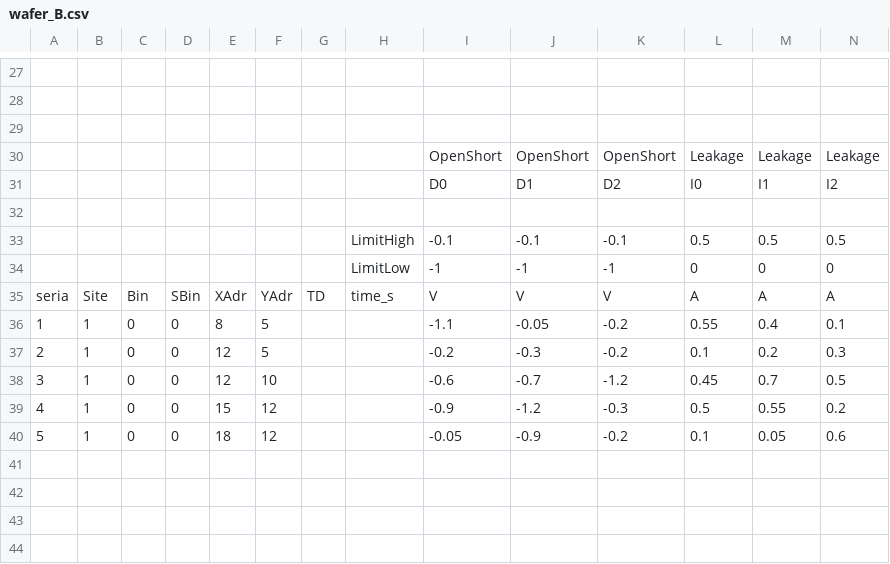
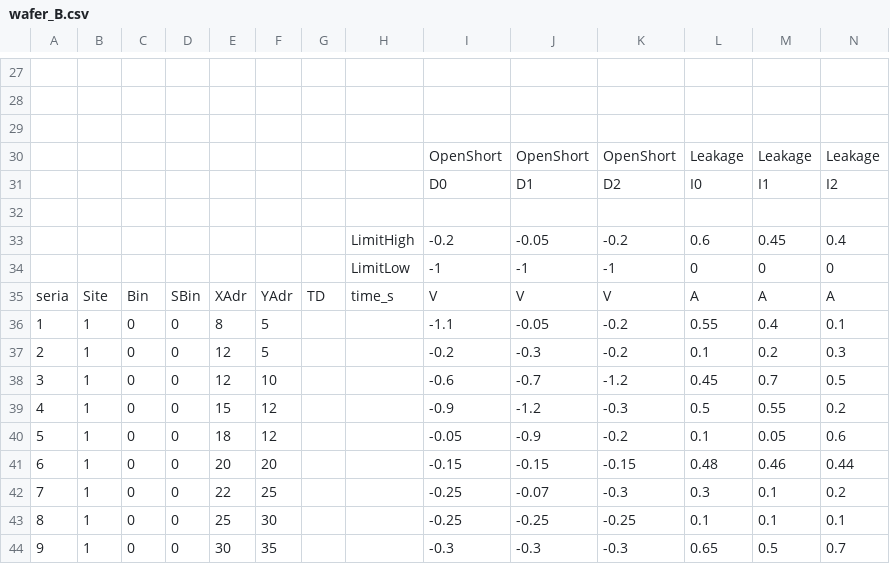
Before and after one commit to ojjj13/codex_offline_test, a CSV file: wafer_B.csv, drawn as a sheet; only a part is shown, gaps mark what is left out.

```diff
--- a/wafer_B.csv
+++ b/wafer_B.csv
@@ -32,3 +32,3 @@
 ,,,,,,,,,,,,,
-,,,,,,,LimitHigh,-0.1,-0.1,-0.1,0.5,0.5,0.5
+,,,,,,,LimitHigh,-0.2,-0.05,-0.2,0.6,0.45,0.4
 ,,,,,,,LimitLow,-1,-1,-1,0,0,0
@@ -40 +40,5 @@ seria,Site,Bin,SBin,XAdr,YAdr,TD,time_s,V,V,V,A,A,A
 5,1,0,0,18,12,,,-0.05,-0.9,-0.2,0.1,0.05,0.6
+6,1,0,0,20,20,,,-0.15,-0.15,-0.15,0.48,0.46,0.44
+7,1,0,0,22,25,,,-0.25,-0.07,-0.3,0.3,0.1,0.2
+8,1,0,0,25,30,,,-0.25,-0.25,-0.25,0.1,0.1,0.1
+9,1,0,0,30,35,,,-0.3,-0.3,-0.3,0.65,0.5,0.7
```
Also changed, not shown: coverage.csv, wafer_A.csv, 1 other file.
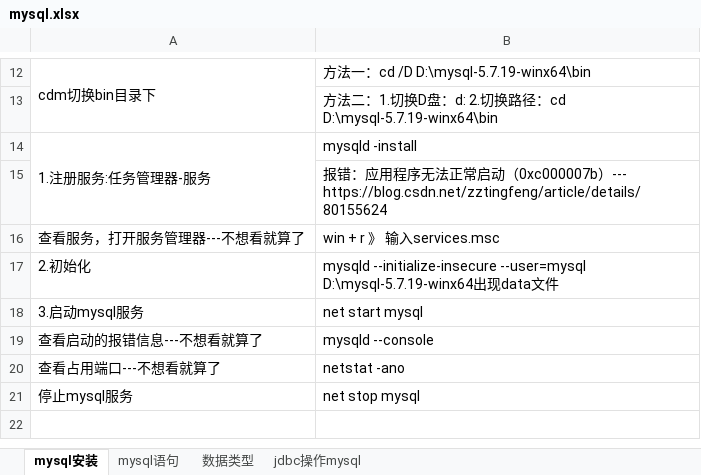
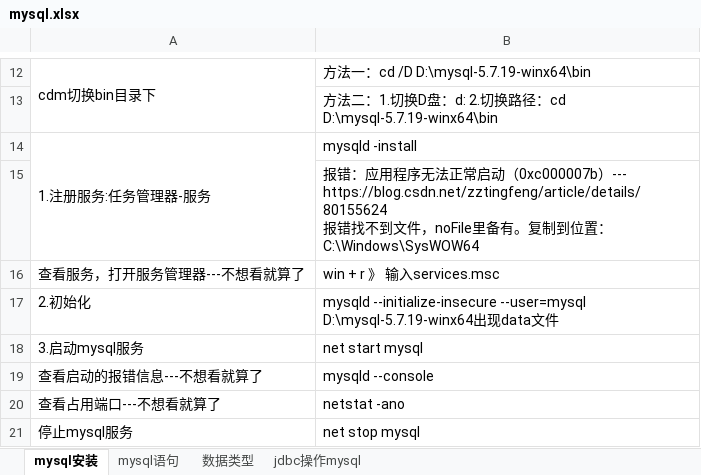
Before and after one commit to sunsetFog/record, an Excel workbook: java/mysql.xlsx, sheet mysql安装, drawn as a sheet; only a part is shown, gaps mark what is left out; the shorter side is filled out with more unchanged rows; values as stored, in another font and other column widths than the file's, no borders; ↵ is a line break in a cell; the diff names each change by its address in the sheet, - before the commit and + after, or states it on an @@ line.

```diff
--- a/java/mysql.xlsx (sheet mysql安装)
+++ b/java/mysql.xlsx (sheet mysql安装)
-B15: …--- https://blog.csdn.net/zztingfeng/article/details/80155624
+B15: …--- https://blog.csdn.net/zztingfeng/article/details/80155624 ↵ 报错找不到文件，noFile里备有。复制到位置：C:\Windows\SysWOW64
```
Also changed, not shown: sheet mysql语句, java/SpringBoot.xlsx, website/git.xlsx, 4 other files.
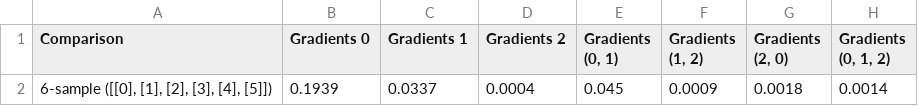
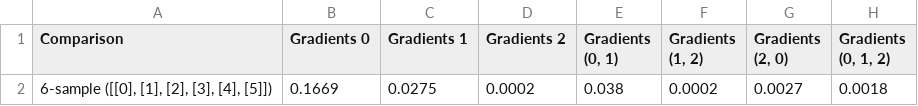
Before and after one commit to neurodata/meditation, a CSV file: data/ksample_tests/DCORR_gcca_6-sample_pvalues_10000.csv, drawn as a sheet; removed rows and columns are numbered as before the commit, all else as after; the diff names each change by its address in the sheet, - before the commit and + after, or states it on an @@ line.

```diff
--- a/data/ksample_tests/DCORR_gcca_6-sample_pvalues_10000.csv
+++ b/data/ksample_tests/DCORR_gcca_6-sample_pvalues_10000.csv
-row 2: 6-sample ([[0], [1], [2], [3], [4], [5]]) | 0.1939 | 0.0337 | 0.0004 | 0.045 | 0.0009 | 0.0018 | 0.0014
+row 2: 6-sample ([[0], [1], [2], [3], [4], [5]]) | 0.1669 | 0.0275 | 0.0002 | 0.038 | 0.0002 | 0.0027 | 0.0018
```
Also changed, not shown: 5 other files.
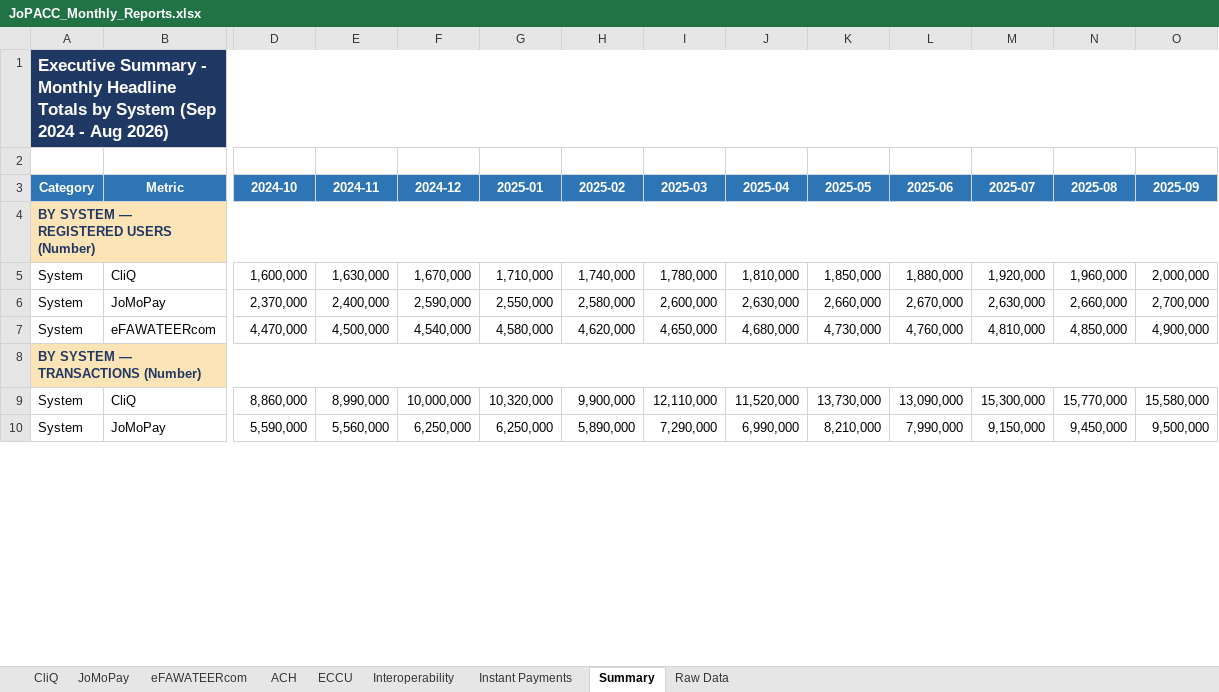
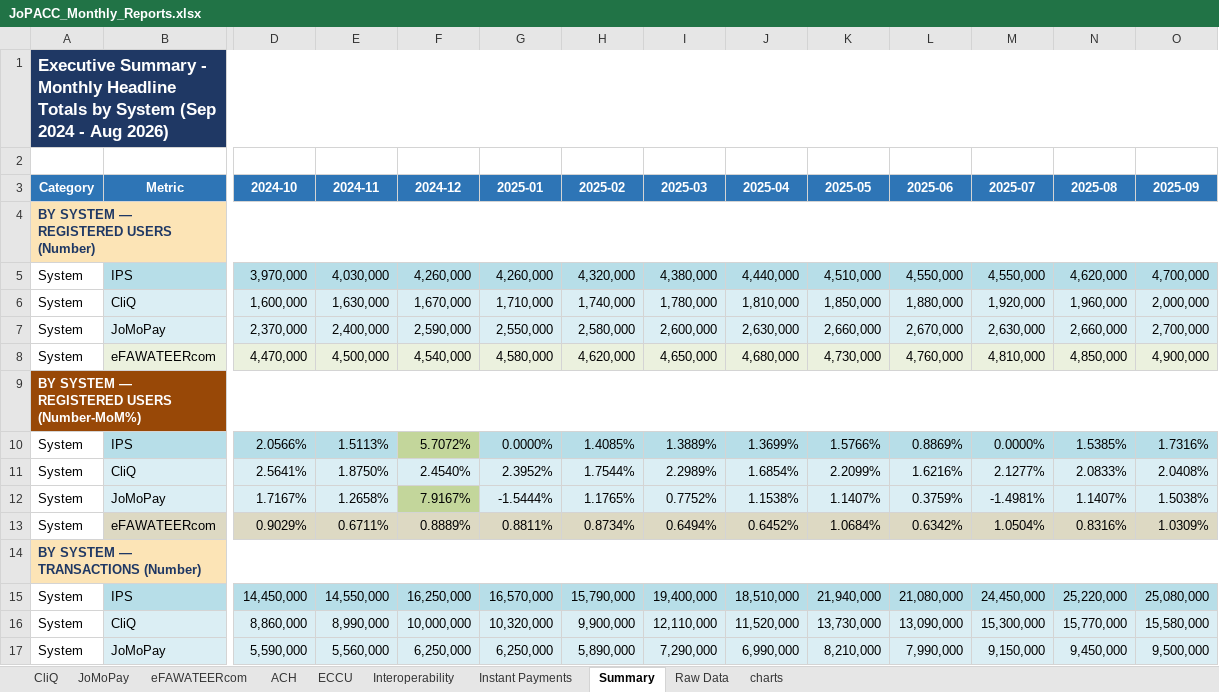
Before and after one commit to 0Emam0/EMR_Warmup_Exercise_JoPACC_Data_v1, an Excel workbook: dataset/JoPACC_Monthly_Reports.xlsx, sheet Summary, drawn as a sheet; only a part is shown, gaps mark what is left out; values as stored, in another font and other column widths than the file's, no borders; conditional formats not drawn; addresses are those after the commit; rows hold the shown columns only; the diff covers the shown part only; the diff names each change by its address in the sheet, - before the commit and + after, or states it on an @@ line.

```diff
--- a/dataset/JoPACC_Monthly_Reports.xlsx (sheet Summary)
+++ b/dataset/JoPACC_Monthly_Reports.xlsx (sheet Summary)
+sheet tab: charts
+row 5: System | IPS | 3,970,000 | 4,030,000 | 4,260,000 | 4,260,000 | 4,320,000 | 4,380,000 | 4,440,000 | 4,510,000 | 4,550,000 | 4,550,000 | 4,620,000 | 4,700,000
-B6:O7 fill: none
+B6:O7 fill: #DBEEF4
-B8:O8 fill: none
+B8:O8 fill: #EBF1DE
+row 9: BY SYSTEM — REGISTERED USERS (Number-MoM%)
+row 10: System | IPS | 2.0566% | 1.5113% | 5.7072% | 0.0000% | 1.4085% | 1.3889% | 1.3699% | 1.5766% | 0.8869% | 0.0000% | 1.5385% | 1.7316%
+row 11: System | CliQ | 2.5641% | 1.8750% | 2.4540% | 2.3952% | 1.7544% | 2.2989% | 1.6854% | 2.2099% | 1.6216% | 2.1277% | 2.0833% | 2.0408%
+row 12: System | JoMoPay | 1.7167% | 1.2658% | 7.9167% | -1.5444% | 1.1765% | 0.7752% | 1.1538% | 1.1407% | 0.3759% | -1.4981% | 1.1407% | 1.5038%
+row 13: System | eFAWATEERcom | 0.9029% | 0.6711% | 0.8889% | 0.8811% | 0.8734% | 0.6494% | 0.6452% | 1.0684% | 0.6342% | 1.0504% | 0.8316% | 1.0309%
+row 15: System | IPS | 14,450,000 | 14,550,000 | 16,250,000 | 16,570,000 | 15,790,000 | 19,400,000 | 18,510,000 | 21,940,000 | 21,080,000 | 24,450,000 | 25,220,000 | 25,080,000
-B16:O17 fill: none
+B16:O17 fill: #DBEEF4
```
Also changed, not shown: 13 added rows and cell formats elsewhere in this sheet, sheet Raw Data, sheet Interoperability, sheet JoMoPay, formulas that keep their value, charts or pictures, 1 other file.
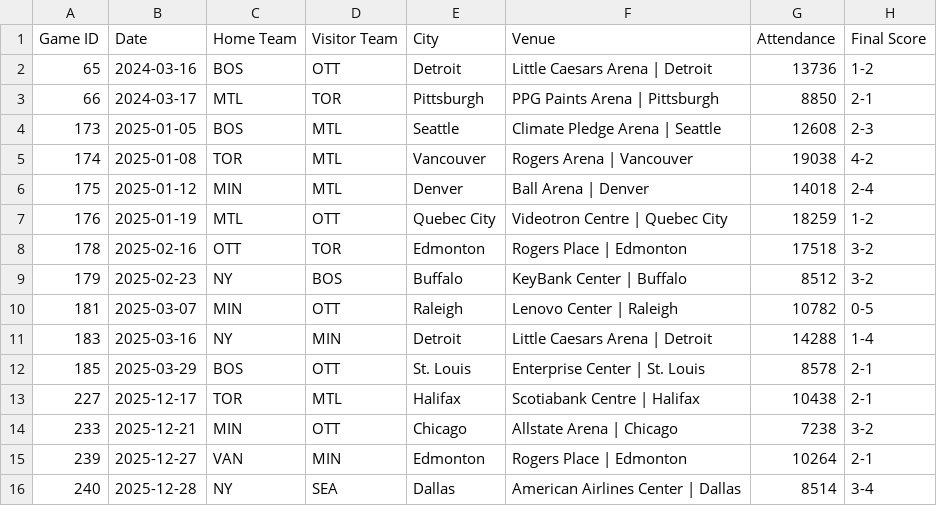
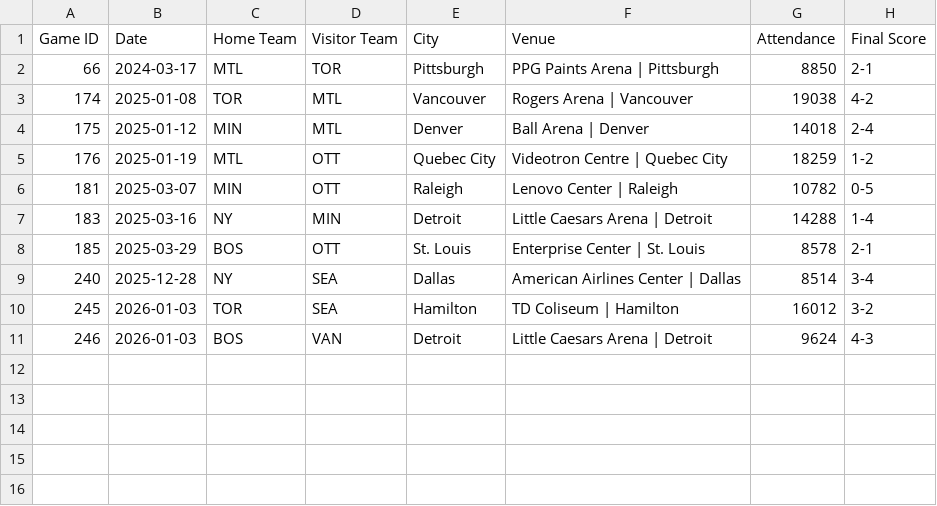
Before and after one commit to msaunders804/PWHLByTheNumbers, a CSV file: outputs/visualizations/takeover_games.csv, drawn as a sheet.

```diff
--- a/outputs/visualizations/takeover_games.csv
+++ b/outputs/visualizations/takeover_games.csv
@@ -1,5 +1,3 @@
 Game ID,Date,Home Team,Visitor Team,City,Venue,Attendance,Final Score
-65,2024-03-16,BOS,OTT,Detroit,Little Caesars Arena | Detroit,13736,1-2
 66,2024-03-17,MTL,TOR,Pittsburgh,PPG Paints Arena | Pittsburgh,8850,2-1
-173,2025-01-05,BOS,MTL,Seattle,Climate Pledge Arena | Seattle,12608,2-3
 174,2025-01-08,TOR,MTL,Vancouver,Rogers Arena | Vancouver,19038,4-2
@@ -7,4 +5,2 @@ Game ID,Date,Home Team,Visitor Team,City,Venue,Attendance,Final Score
 176,2025-01-19,MTL,OTT,Quebec City,Videotron Centre | Quebec City,18259,1-2
-178,2025-02-16,OTT,TOR,Edmonton,Rogers Place | Edmonton,17518,3-2
-179,2025-02-23,NY,BOS,Buffalo,KeyBank Center | Buffalo,8512,3-2
 181,2025-03-07,MIN,OTT,Raleigh,Lenovo Center | Raleigh,10782,0-5
@@ -12,5 +8,4 @@ Game ID,Date,Home Team,Visitor Team,City,Venue,Attendance,Final Score
 185,2025-03-29,BOS,OTT,St. Louis,Enterprise Center | St. Louis,8578,2-1
-227,2025-12-17,TOR,MTL,Halifax,Scotiabank Centre | Halifax,10438,2-1
-233,2025-12-21,MIN,OTT,Chicago,Allstate Arena | Chicago,7238,3-2
-239,2025-12-27,VAN,MIN,Edmonton,Rogers Place | Edmonton,10264,2-1
 240,2025-12-28,NY,SEA,Dallas,American Airlines Center | Dallas,8514,3-4
+245,2026-01-03,TOR,SEA,Hamilton,TD Coliseum | Hamilton,16012,3-2
+246,2026-01-03,BOS,VAN,Detroit,Little Caesars Arena | Detroit,9624,4-3
```
Also changed, not shown: 46 other files.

▸ **Task description**
Read through the material above, and whenever a line contains "Center", copy it.

▸ **Result for this task**
-179,2025-02-23,NY,BOS,Buffalo,KeyBank Center | Buffalo,8512,3-2
 181,2025-03-07,MIN,OTT,Raleigh,Lenovo Center | Raleigh,10782,0-5
 185,2025-03-29,BOS,OTT,St. Louis,Enterprise Center | St. Louis,8578,2-1
 240,2025-12-28,NY,SEA,Dallas,American Airlines Center | Dallas,8514,3-4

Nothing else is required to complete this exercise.